Three months ago, the couple left their hometown of Concarneau, in France's Brittany, and set sail for Greenland aboard their sailboat, the WHY. Accompanied by a crew of 12 people, this is their third in a series of Arctic expeditions that they plan to continue making until 2020. This isn't just a professional project; it's also a life adventure. Along for the ride are their two sons — Robin, aged five, and Tom, a toddler — and their dog Kayak.
"Sharing is in the DNA of what we are doing," says Emmanuelle, who co-leads the expedition with her husband. "Diving, exploring, sailing, doing research for science, we can't do that alone."
Under The Pole
The couple has a long-time love affair with the sea. When they met, she was a skipper; he was an energetic engineer passionate about deep diving. In 2010, they embarked on "Under the Pole I," an underwater exploration of Arctic ice floe. Through their Facebook page, they shared breathtaking shots of the North Pole seabed and marine biodiversity.

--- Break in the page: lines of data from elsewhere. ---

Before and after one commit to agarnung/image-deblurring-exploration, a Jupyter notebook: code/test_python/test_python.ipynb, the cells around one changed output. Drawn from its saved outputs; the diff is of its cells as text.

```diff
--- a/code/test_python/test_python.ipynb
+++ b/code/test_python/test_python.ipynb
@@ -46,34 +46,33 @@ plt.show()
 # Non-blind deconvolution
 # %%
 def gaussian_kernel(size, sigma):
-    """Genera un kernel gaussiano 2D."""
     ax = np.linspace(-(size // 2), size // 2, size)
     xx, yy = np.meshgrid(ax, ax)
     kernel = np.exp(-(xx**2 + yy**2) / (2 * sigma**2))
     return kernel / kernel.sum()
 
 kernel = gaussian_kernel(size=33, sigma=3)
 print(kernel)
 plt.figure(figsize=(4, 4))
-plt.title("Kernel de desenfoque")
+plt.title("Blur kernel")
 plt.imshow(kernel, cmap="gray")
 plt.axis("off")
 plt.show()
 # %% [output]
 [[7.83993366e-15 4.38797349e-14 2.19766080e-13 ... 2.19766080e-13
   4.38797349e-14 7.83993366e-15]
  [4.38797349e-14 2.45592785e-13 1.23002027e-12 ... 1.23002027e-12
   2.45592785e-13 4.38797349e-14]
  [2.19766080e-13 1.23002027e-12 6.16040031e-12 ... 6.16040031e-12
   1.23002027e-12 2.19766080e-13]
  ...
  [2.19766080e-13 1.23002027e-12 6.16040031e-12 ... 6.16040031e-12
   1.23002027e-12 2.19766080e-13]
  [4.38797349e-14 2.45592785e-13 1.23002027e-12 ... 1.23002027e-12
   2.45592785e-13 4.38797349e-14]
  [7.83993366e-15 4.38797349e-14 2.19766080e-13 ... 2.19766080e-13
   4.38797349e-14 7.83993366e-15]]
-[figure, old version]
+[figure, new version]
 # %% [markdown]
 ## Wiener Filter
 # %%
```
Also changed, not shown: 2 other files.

Pushed by their taste of adventure, Emmanuelle and Ghislain decided to launch a second expedition, "Under the Pole II." They sold their house in France, bought the WHY, and left Concarneau with Robin, who was two at the time, and Kayak. The two-year-expedition took them to Greenland, where once again they kept a logbook of their adventure on their website, and posted photos and videos on Facebook, Instagram, YouTube and Vimeo to share the experience with internet users all over the globe.
Dogsledding on Greenland ice floe — Photo: Emmanuelle Perie Bardout/Instagram
Their images of the Northern Lights, sled-dog rides, and swimming with Greenland sharks captivated their followers and boosted the couple's popularity worldwide. Their notoriety, in turn, helped them fund the third "Under The Pole" expedition and employ a dozen people: including a cameramen, researchers, divers and doctors.
Diving and research
Emmanuelle remembers with happiness the culture shock she experienced when they first arrived in a small village in Greenland during their last expedition. She also explains that social networks are a big part of their journey. "We're trying to communicate as much as possible," she tells. "But even though we're active on social media, in Greenland it's sometimes difficult to find a network."
Pushing the limits of polar diving — Photo: @underthepole/Instragram
The crew is trying to find the right balance between diving and research. Scientist divers are working on three subjects during the expedition: natural bioluminescence, deep coral and super predators. They are sharing the results of their research with educational institutions in partnership with the French Ministry of Education.
Emmanuelle had the experience, a few years back, of sharing her passion and discoveries first-hand with a group of high school students. The couple will have an opportunity to do the same later this year, when they plan to return to France for a stint.
See more from Food / Travel here